MARCH 28, 1944
GUATEMALA CITY, Monday—It took only a little over four hours to fly from Panama to Salinas. Here we were met by the wife of the President of Ecuador, Senora Arroyo del Rio and several Ecuadorian ladies, as well as our Army and Navy commanders, Colonel Cunningham and Commander Hummer.
We visited both the Army and Navy hospitals, and I'm glad to report that they had very few patients. There is practically no malaria here; the climate is very dry and the one real difficulty is lack of water. All the water is distilled, but since there is a wonderful beach with good, safe swimming, I imagine many of the men take to the sea when water gets scarce.
Salinas itself is used as a summer resort by people from Quito and by British and American people working here, which is pleasant for our men.
At lunch with a mixed group of Army and Navy enlisted personnel, I found myself talking to a boy who had married a girl from Quito. The girl's mother was from the United States, and is now married to an Ecuadorian. Now the boy, who is American, is planning to take his wife home with him when the war is over.
Next we went to the home of Mr. and Mrs. Toes where Senora Arroyo del Rio gave a reception and we met some Ecuadorians as well as members of our own embassy staff. The Ecuadorian troops stood on guard near the house and their band played The Star Spangled Banner. Our flying officers are instructing a group of Ecuadorian cadets whose training planes are kept near our base. It seemed to me that the best of feeling exists, and cooperation is very good here as everywhere else.

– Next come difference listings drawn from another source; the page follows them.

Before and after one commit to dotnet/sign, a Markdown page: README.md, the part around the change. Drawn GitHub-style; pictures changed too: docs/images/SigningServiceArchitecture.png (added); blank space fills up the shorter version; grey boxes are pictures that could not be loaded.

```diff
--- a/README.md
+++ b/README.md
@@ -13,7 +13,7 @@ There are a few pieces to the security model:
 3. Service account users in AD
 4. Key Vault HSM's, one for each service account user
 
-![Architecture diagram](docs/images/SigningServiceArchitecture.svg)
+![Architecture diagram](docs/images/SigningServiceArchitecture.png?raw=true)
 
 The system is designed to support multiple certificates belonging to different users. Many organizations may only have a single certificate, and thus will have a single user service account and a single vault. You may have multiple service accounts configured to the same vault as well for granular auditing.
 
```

By one-thirty we took off for the Galapagos Islands, where we arrived in time to get an idea of the amount of work which had been done to create the Army and Navy installations. Much building is still going on. We had supper with a representative group of enlisted men, and found among them a boy who said he had worked in Poughkeepsie, N.Y. for several years.
We went back to our quarters and emerged an hour later with a great feeling of satisfaction because of the work we had done. We went over to the Officers' Club at seven, where both Army and Navy officers and civilian engineers were gathered. This must be a very pleasant place to come to after the day's work is done.
We spent an hour talking with various officers. Among them was a young man from Washington, D.C. who said that I had spoken at his high school. He is now a flier, and with him was another young flier whose wife works in the District. I hope he will give me her name so I can call her up on my return, though he could not find a pencil and paper at the moment to write it down.
Some of the boys feel the monotony and the loneliness of this particular post, and would like very much to be nearer to what they feel is active service. Yet the job here is essential and must be done, as so many other jobs depend upon it.
Saturday morning we went to our enlisted men's mess at six-thirty a.m., leaving our quarters a little before six. Saturday was one long succession of visits to day rooms, service clubs, post exchanges, gun positions, the chapel, the cemetery and the Army and Navy hospitals. In all of these there are certain similarities, since there is a standard set for each place according to the size and need of the installation. But one has to realize in looking at them that for each man this is his particular achievement, and vitally important to the well being of the group.